Commercial planes will soon be able to fly with solar kerosene


A new solar kerosene – Syngas – from ETH spin-off Synhelion promises to be a major driver in air transport decarbonisation. A first plant for the industrial production of the solar fuel will open in 2023, after announcing a new cooperation with Switzerland’s main air carrier SWISS.

In the past, people boarded an airplane without thinking twice to fly off to faraway places. Today many people carry an unpleasant piece of luggage with them: a guilty conscience. They know that airplanes are among the biggest CO2 emitters in transportation.

Airlines around the world are consequently looking for alternatives. The most promising solution is syngas – synthetically produced fuel derived exclusively from renewable sources. Syngas works like kerosene: aircraft do not require new engines to take off in a CO2-neutral way.

Replacing half of Switzerland’s kerosene needs by 2030

SWISS will be the world's first airline to fly planes from 2023 with solar kerosene from the ETH spin-off Synhelion. SWISS and the Lufthansa Group have entered into a partnership with Synhelion for this purpose. The start-up, founded in 2016 at ETH Zurich with the ground-breaking idea to reverse combustion with the help of the sun, will build the world's first plant for the industrial production of the solar fuel in Germany later this year. By 2023, Synhelion plans to ramp up production capacity to produce 875 million litres of solar fuel per year – enough fuel to replace half of Switzerland's airplane kerosene needs by 2030.

Synhelion Solar Tower in Germany

Test facility of a Synhelion pilot plant at the German Aerospace Center near Cologne.

At the German Aerospace Center in Jülich, Germany, Synhelion is demonstrating the production of syngas on large scale with more than 2,000 mirrors that concentrate sunlight onto the two solar towers.

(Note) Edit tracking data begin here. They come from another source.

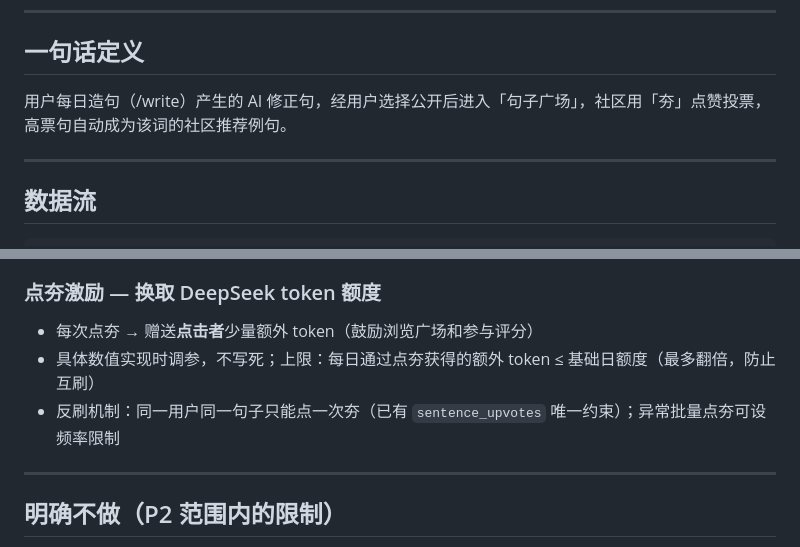
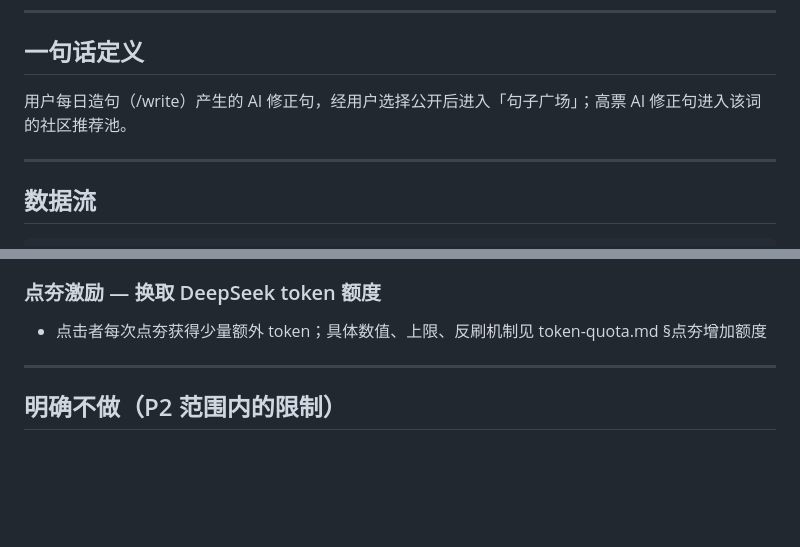
Before and after one commit to sogakeji/RemeMate, a Markdown page: docs/design/sentence-square.md, 2 parts joined by grey strips. GitHub-like rendering; blank space fills up the shorter version.

Commit message:
sentence-square: remove reward logic ambiguity, tighten P1 definition
- one-liner now reads: high-vote AI-corrected sentences enter recommendation pool
- upvote reward section reduced to one line, full details in token-quota.md
- no more author-vs-voter ambiguity in this doc

Co-Authored-By: Claude Sonnet 4.6 <noreply@anthropic.com>

```diff
--- a/docs/design/sentence-square.md
+++ b/docs/design/sentence-square.md
@@ -7,7 +7,7 @@
 
 ## 一句话定义
 
-用户每日造句（/write）产生的 AI 修正句，经用户选择公开后进入「句子广场」，社区用「夯」点赞投票，高票句自动成为该词的社区推荐例句。
+用户每日造句（/write）产生的 AI 修正句，经用户选择公开后进入「句子广场」；高票 AI 修正句进入该词的社区推荐池。
 
 ---
 
@@ -124,9 +124,7 @@ sentence_upvotes                            -- 防止同一用户重复点夯
 - 效果：词库跨用户互相启发，共同生长；社区句的使用次数可作为热度指标
 
 ### 点夯激励 — 换取 DeepSeek token 额度
-- 每次点夯 → 赠送**点击者**少量额外 token（鼓励浏览广场和参与评分）
-- 具体数值实现时调参，不写死；上限：每日通过点夯获得的额外 token ≤ 基础日额度（最多翻倍，防止互刷）
-- 反刷机制：同一用户同一句子只能点一次夯（已有 `sentence_upvotes` 唯一约束）；异常批量点夯可设频率限制
+- 点击者每次点夯获得少量额外 token；具体数值、上限、反刷机制见 token-quota.md §点夯增加额度
 
 ---
 
```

Solar fuel is particularly environmentally friendly: it is only produced with CO2 and the heat of the sun. To produce solar kerosene, the sun's light is concentrated via a mirror field, collected in a collector and brought to a temperature of over 1,500 degrees.

We believe in a globalised world connected by climate-friendly mobility

Dr Philipp Furler, Synhelion co-founder and CEO

Huge potential for technology

The technology, supported with currently 12 patent families, is not only limited to the transportation industry and solar kerosene, diesel, gasoline, or hydrogen. Recently, Synhelion and CEMEX, a large cement producer based in Mexico, announced the successful production of the world’s first solar clinker, the key component of cement, a significant step towards developing fully solar-driven cement plants.

The world’s first solar clinker pilot plant at the IMDEA Energy solar tower near Madrid

The world’s first solar clinker pilot plant at the IMDEA Energy solar tower near Madrid.

Website of Synhelion